The next day there was more drinking, and Walken and Wood had lunch ashore while Wagner and Capt. Davern stayed on the boat. After drinking with dinner that night, there was even more drinking on Splendour. Some time after midnight, Wagner smashed a bottle of wine on a salon table, and apparently accused Walken of wanting to bonk his wife. At that point Walken went to his cabin up forward, and curiously, wouldn’t learn of Wood’s death until the following morning. Wagner and Wood returned to their cabin aft, and Capt. Davern says he stayed in the salon and turned the music up so he wouldn’t hear Wagner and Wood argue.
At some point Wood disappeared. There is speculation that she fell over in a drunken stupor, was pushed over, slipped when retying the dinghy to keep it from banging against the hull, and what have you. It seems clear that she wasn’t dragged out of her cabin unwillingly because she was wearing a coat. Wagner and Capt. Davern have conflicting memories of what their responses were to Wood having disappeared, something not surprising when you’re talking about individuals who had been admittedly smashed.
As often happens in Hollywood, a new witness has suddenly turned up, in this case an self-described "earwitness." Marilyn Wayne says she was a guest on a boat 90-ft away from Splendour, and for 15 minutes heard someone holler that she was drowning and needed help. She claims Harbor Patrol didn’t answer her calls, and that the police promised to respond but didn’t. She says that she heard a man’s voice say, "Hold on, we’re coming to get you," and thought the situation had been resolved.
Duane Rasure, the L.A. County Sheriff detective who originally investigated the case, says he believed Wagner was innocent, and still believes it. "If I have ever had the slightest inkling there was a murder, something suspicious," says Rasure, "I would have worked it. I did not cover for anybody and I wouldn’t cover for anybody.

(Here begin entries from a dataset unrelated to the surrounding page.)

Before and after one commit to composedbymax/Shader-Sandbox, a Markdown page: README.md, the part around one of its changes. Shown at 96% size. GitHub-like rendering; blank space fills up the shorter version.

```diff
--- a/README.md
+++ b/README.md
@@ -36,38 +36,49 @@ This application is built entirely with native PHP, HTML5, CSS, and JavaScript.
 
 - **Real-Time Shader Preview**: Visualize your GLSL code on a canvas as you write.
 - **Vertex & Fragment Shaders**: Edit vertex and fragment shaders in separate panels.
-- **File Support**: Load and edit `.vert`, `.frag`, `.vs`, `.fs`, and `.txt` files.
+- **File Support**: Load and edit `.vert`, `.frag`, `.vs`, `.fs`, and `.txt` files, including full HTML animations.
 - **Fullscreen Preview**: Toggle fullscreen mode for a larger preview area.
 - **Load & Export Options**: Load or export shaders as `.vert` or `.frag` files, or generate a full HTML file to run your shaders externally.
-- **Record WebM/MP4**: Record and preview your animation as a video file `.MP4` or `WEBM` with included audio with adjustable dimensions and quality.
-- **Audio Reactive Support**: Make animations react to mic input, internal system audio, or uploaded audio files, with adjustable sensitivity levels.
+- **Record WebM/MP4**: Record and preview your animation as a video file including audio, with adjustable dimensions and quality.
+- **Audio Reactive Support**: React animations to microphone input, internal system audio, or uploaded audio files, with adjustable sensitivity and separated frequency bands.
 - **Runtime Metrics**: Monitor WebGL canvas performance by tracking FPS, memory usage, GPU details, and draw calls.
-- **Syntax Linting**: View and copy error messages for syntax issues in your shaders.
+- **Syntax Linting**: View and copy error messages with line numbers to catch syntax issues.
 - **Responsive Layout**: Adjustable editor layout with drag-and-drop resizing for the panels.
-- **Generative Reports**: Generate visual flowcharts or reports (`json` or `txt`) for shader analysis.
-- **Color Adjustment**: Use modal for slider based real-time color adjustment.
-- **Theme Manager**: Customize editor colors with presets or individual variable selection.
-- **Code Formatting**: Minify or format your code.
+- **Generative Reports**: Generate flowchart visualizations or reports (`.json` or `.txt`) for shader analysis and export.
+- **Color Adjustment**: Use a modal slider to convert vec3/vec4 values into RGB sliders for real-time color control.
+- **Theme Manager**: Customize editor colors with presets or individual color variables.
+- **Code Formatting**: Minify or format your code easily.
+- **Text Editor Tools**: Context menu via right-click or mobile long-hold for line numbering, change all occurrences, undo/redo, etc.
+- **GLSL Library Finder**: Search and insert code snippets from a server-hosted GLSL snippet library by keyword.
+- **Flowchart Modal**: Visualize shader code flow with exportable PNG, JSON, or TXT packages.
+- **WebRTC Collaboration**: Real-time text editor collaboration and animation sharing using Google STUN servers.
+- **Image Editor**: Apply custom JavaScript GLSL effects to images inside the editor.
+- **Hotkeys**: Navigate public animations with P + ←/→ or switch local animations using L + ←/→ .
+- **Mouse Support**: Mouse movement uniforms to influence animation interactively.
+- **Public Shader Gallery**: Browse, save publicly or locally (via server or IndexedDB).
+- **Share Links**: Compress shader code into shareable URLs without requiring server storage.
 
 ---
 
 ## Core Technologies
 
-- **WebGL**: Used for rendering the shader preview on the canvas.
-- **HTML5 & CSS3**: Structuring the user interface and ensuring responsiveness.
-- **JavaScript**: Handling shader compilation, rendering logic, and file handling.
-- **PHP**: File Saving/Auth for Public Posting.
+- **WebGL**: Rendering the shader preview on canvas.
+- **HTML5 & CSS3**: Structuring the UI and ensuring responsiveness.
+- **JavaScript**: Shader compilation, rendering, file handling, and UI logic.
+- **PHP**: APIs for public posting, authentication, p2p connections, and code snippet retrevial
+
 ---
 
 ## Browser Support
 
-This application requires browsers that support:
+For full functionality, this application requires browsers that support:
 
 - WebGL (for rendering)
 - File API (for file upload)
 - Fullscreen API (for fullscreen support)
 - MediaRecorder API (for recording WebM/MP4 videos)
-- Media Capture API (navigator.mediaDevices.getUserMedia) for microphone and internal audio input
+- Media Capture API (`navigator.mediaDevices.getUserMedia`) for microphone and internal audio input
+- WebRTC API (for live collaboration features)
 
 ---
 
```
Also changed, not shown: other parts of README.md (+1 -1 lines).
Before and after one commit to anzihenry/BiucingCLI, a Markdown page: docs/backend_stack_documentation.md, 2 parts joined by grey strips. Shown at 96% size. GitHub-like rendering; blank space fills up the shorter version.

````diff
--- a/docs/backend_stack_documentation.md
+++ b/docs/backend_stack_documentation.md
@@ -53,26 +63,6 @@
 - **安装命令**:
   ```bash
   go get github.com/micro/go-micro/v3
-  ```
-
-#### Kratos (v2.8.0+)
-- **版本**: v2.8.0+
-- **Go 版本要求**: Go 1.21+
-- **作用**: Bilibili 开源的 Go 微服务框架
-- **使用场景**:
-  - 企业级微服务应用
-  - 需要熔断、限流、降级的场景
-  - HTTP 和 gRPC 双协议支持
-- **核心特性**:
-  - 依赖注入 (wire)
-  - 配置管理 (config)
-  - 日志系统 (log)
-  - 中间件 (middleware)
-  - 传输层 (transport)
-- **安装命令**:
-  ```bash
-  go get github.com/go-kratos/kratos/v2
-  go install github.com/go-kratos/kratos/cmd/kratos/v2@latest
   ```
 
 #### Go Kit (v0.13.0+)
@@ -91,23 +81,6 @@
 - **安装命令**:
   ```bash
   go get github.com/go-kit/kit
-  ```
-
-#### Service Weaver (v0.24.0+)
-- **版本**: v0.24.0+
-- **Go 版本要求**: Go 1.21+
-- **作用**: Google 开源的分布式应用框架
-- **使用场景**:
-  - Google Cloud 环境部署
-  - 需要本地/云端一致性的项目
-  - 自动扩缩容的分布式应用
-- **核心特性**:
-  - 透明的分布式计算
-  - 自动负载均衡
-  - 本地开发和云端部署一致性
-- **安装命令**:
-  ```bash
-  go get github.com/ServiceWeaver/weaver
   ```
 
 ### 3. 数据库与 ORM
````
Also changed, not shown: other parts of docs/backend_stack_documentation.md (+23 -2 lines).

I don’t care about their celebrity status. They were people."
In an recent autobiography, Wagner wrote that he blames himself — indirectly — for Wood’s death. Through a spokesperson, he adds that he supports any further investigation — and by the way, would be happy to send you a free CD answering any questions you might have about reverse mortgages he now flogs.
As for Capt. Dennis Davern, he now says that Wagner was responsible, although perhaps not directly, for Wood’s death because he didn’t start an aggressive enough search. If that was true, it raises the question of what stopped Davern, presumably the most experienced and competent seaman on the boat, from taking the situation into his own hands. Davern admits that he’d consumed a lot of Scotch and wine in the hours prior to Wood’s disappearance and, despite doing nothing to try to find Wood, has a clear memory of everything that happened. Yeah, sure.
In a striking Hollywood coincidence, Capt. Davern has a book out about Wood’s death. Retired dectective Duane Rasure says that Capt. Davern is not only not telling the whole truth, he’s just trying to make money out of Wood’s death. In another shocking Hollywood coincidence, Vanity Fair magazine is about to publish a big 30th anniversary story about Wood’s death.
In announcing the fact that they were reopening the investigation, the L.A. County Sheriff’s Office was careful to note that Wagner, now 81, seemingly the only person who could be a suspect, was not a suspect. As a result, everyone seems confused why the Sheriff’s Office was going to the trouble. One prominent theory is that they are using a celebrity death to take the public and press’s mind off the bad publicity they’ve been getting lately on a number of fronts. In any event, they seem about a quarter of a million hours too late to solve this crime.
As for us, we think alcohol abuse was the cause of Wood’s death, and Walken, Wagner, Wood and Davern all had a hand in it. Please drink responsibly, folks, particularly when operating a motor vehicle or on a boat.